Unlike many managers, Dane had no problem experimenting with what I taught him, and within days was reporting wonderful results!  He especially loved the way that now students were thinking about what they could change (posture, phrasing, breathe control – so many variables!) and learning to manage their own vocal performance – rather than relying on him to diagnose the problem and prescribe a solution.  Teaching students this ability to coach themselves is the hall mark of an outstanding manager and I am sure will stand Dane and his students in great stead.

Today I got to do a follow up session with Dane watching him work with students and it was a remarkable experience.  I was able to watch Dane work with a couple of talented young vocalists helping them to improve their vocal performance significantly in a matter of minutes.  In the space of a few minutes students would present the piece they were working on.  Dale would listen, observe and then coach them into trying new approaches and styles – which initially took the students well out of their comfort zones (‘this feels wrong’, ‘its really weird’).  However by using  feedback to help the students to recognise the impact of these new habits on their vocal performance and they were soon able to recognise the benefits of the new behaviours and pledge to practice them until they become habits.

It was a real privilege to see the process unfold and great to see some management techniques being used so effectively in the music business.

The Power of Praise and the Greater Power of Feedback

“Nothing else can quite substitute for a few well-chosen, well-timed, sincere words of praise. They’re absolutely free – and worth a fortune.” – Sam Walton

“Nothing else can quite substitute for a few well-chosen, well-timed, sincere words of feedback. They’re absolutely free – and worth a fortune.” – Mike Chitty

You see the thing about praise is that it can tend to be quite general.  When you praise someone for their great work they are not always sure exactly which aspect of the work you thought was so great.  I think praise is great – it just won’t always get you more of the behaviours that you are seeking.

When you give feedback the recipient understands exactly which aspects of their work you value so highly because you describe their behaviours and the impact that they had – specifically – significantly increasing the chances of you getting more of that type of behaviour in the future.

Building the Social System for High Performance

Whenever you see an organisation doing something consistently well, you can be sure that there is an effective social system behind it. The social system is made up of both a hard and a soft landscape. The hard landscape is that of meetings, information flows and decision making processes. The soft landscape is to do with behaviours, attitudes, values, respect and commitment.

Effective managers recognise their role in developing both the hard and soft landscapes of the social system – but recognise that it is the soft landscape – the way people and teams work together that really drives culture and performance.

When trying to initiate change, less effective managers work on the hard landscape. They change the organisational structure, replace key people or alter what is measured and rewarded. While such changes maybe necessary, they are NEVER sufficient.

It is the interactions between people that need to be changed, the information flows and the decision making processes. If people are not having the right discussions or behaving in ways that drive values and performance then the managers’ job is to influence them to adopt different ‘value creating’ behaviours.

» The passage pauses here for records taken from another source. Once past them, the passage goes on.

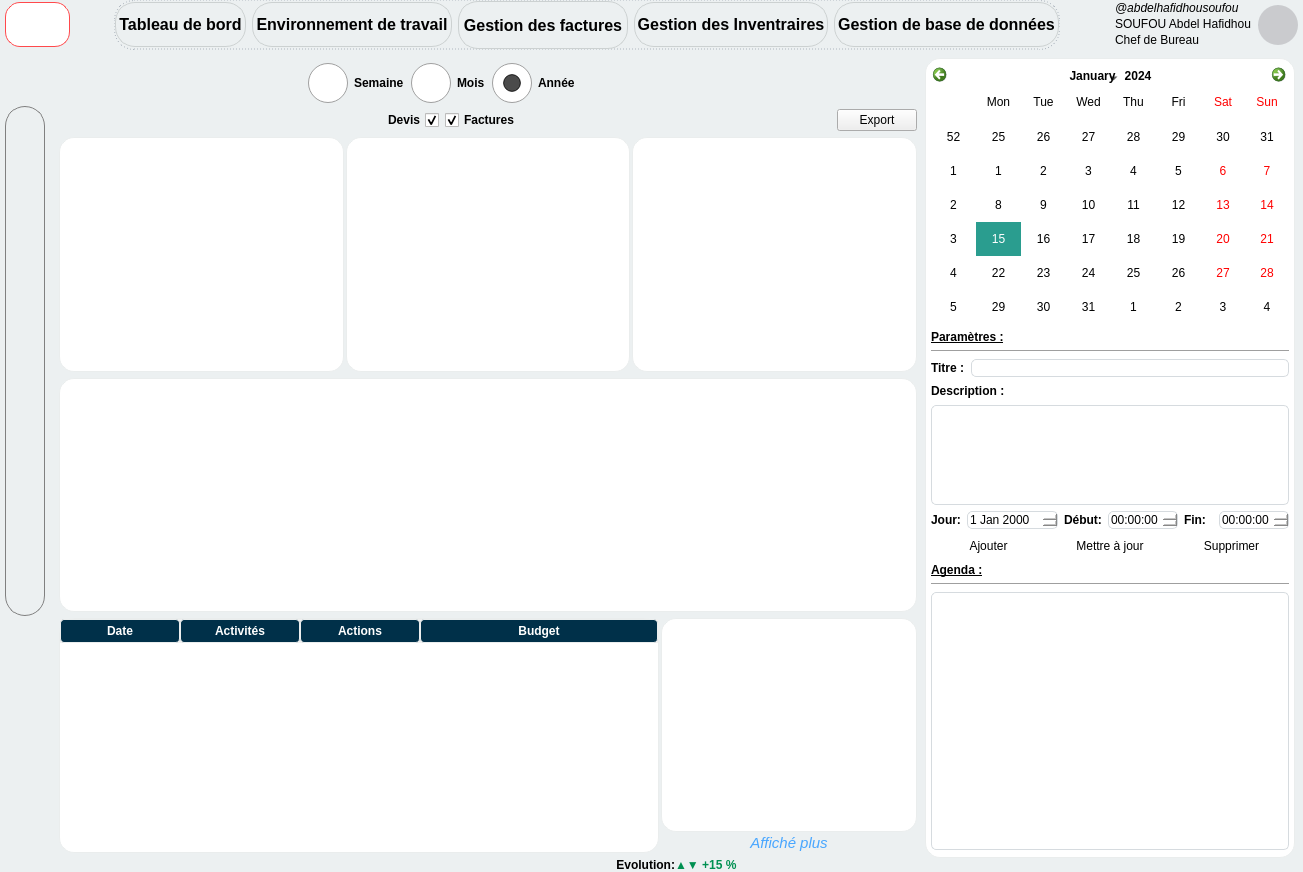
Old version of the form forms/dialog.ui in the repository SAbdelH/DevisCreator_premium.
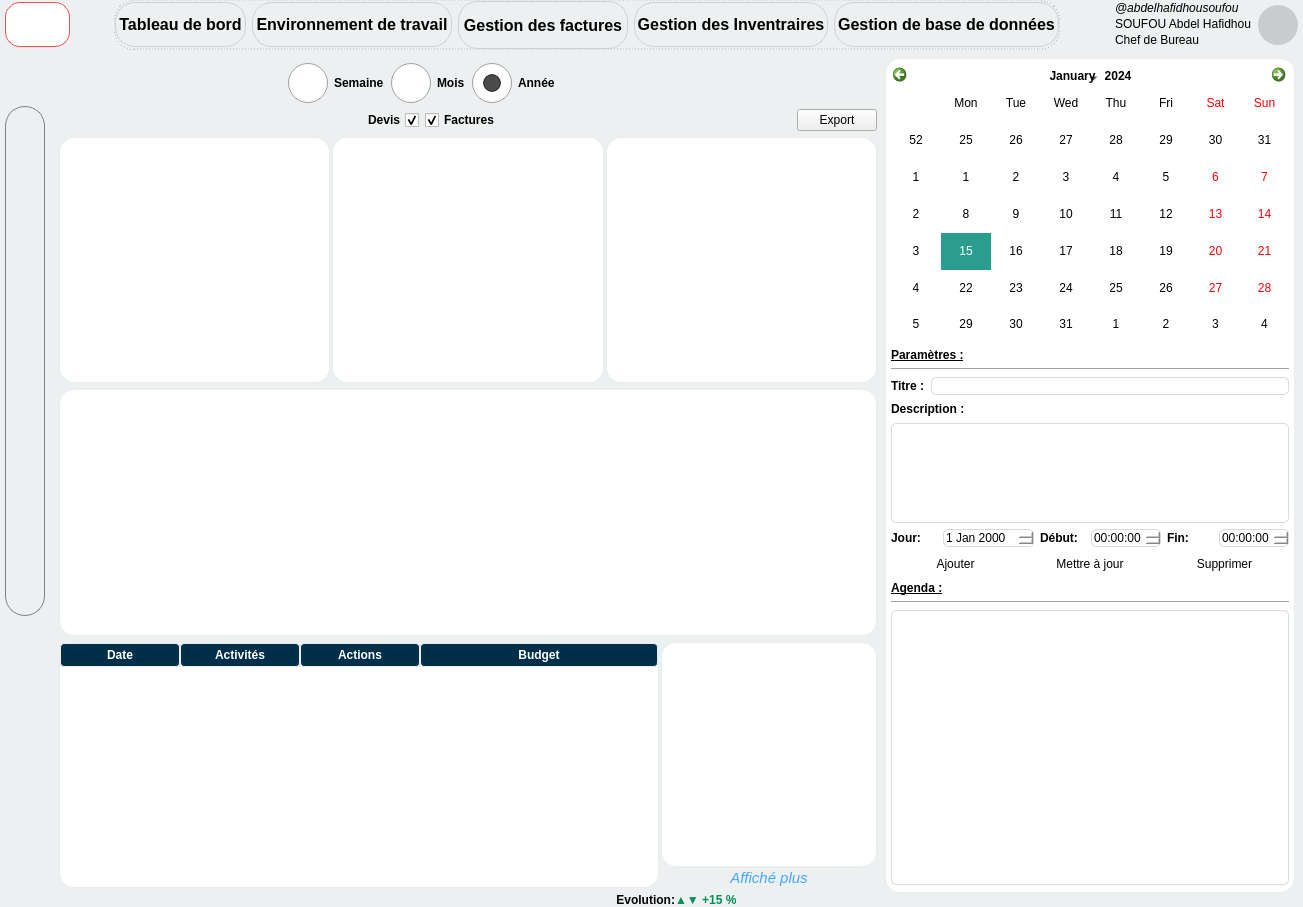
New version of the form. The open tabs and pages were chosen to show the change. Icons and pictures are not drawn.

What changed in the file:
```diff
--- a/forms/dialog.ui
+++ b/forms/dialog.ui
@@ -10,7 +10,7 @@
     <x>0</x>
     <y>0</y>
     <width>1303</width>
-    <height>872</height>
+    <height>907</height>
    </rect>
   </property>
   <property name="minimumSize">
@@ -1941,6 +1941,12 @@
         </item>
         <item row="0" column="1">
          <widget class="QFrame" name="_f_calendar">
+          <property name="minimumSize">
+           <size>
+            <width>410</width>
+            <height>0</height>
+           </size>
+          </property>
           <property name="maximumSize">
            <size>
             <width>375</width>
@@ -2059,7 +2065,14 @@
               </widget>
              </item>
              <item>
-              <widget class="QDateEdit" name="_de_jour_agenda"/>
+              <widget class="QDateEdit" name="_de_jour_agenda">
+               <property name="minimumSize">
+                <size>
+                 <width>90</width>
+                 <height>0</height>
+                </size>
+               </property>
+              </widget>
              </item>
              <item>
               <widget class="QLabel" name="_l_debut_agenda">
@@ -2074,7 +2087,11 @@
               </widget>
              </item>
              <item>
-              <widget class="QTimeEdit" name="_te_debut_agenda"/>
+              <widget class="QTimeEdit" name="_te_debut_agenda">
+               <property name="displayFormat">
+                <string>HH:mm:ss</string>
+               </property>
+              </widget>
              </item>
              <item>
               <widget class="QLabel" name="_l_fin_agenda">
@@ -2089,7 +2106,20 @@
               </widget>
              </item>
              <item>
-              <widget class="QTimeEdit" name="_te_fin_agenda"/>
+              <widget class="QTimeEdit" name="_te_fin_agenda">
+               <property name="maximumSize">
+                <size>
+                 <width>80</width>
+                 <height>16777215</height>
+                </size>
+               </property>
+               <property name="displayFormat">
+                <string>HH:mm:ss</string>
+               </property>
+               <property name="calendarPopup">
+                <bool>true</bool>
+               </property>
+              </widget>
              </item>
             </layout>
            </item>
```
Left out of the diff: 2 changed lines with no effect on the pictures.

In most cases this can be done using feedback. In other cases it may require more concerted efforts at coaching for the desired behaviours.

Recognising and shaping the behaviours that drive values and performance is the hallmark of an outstanding manager.

The social system changes and enables the organisation to perform consistently well because managers use mechanisms that ensure that the right conversations happen consistently and frequently. These conversations improve the quality of decision making and encourage behaviours in people’s every day work to accomplish the elusive goal of culture change.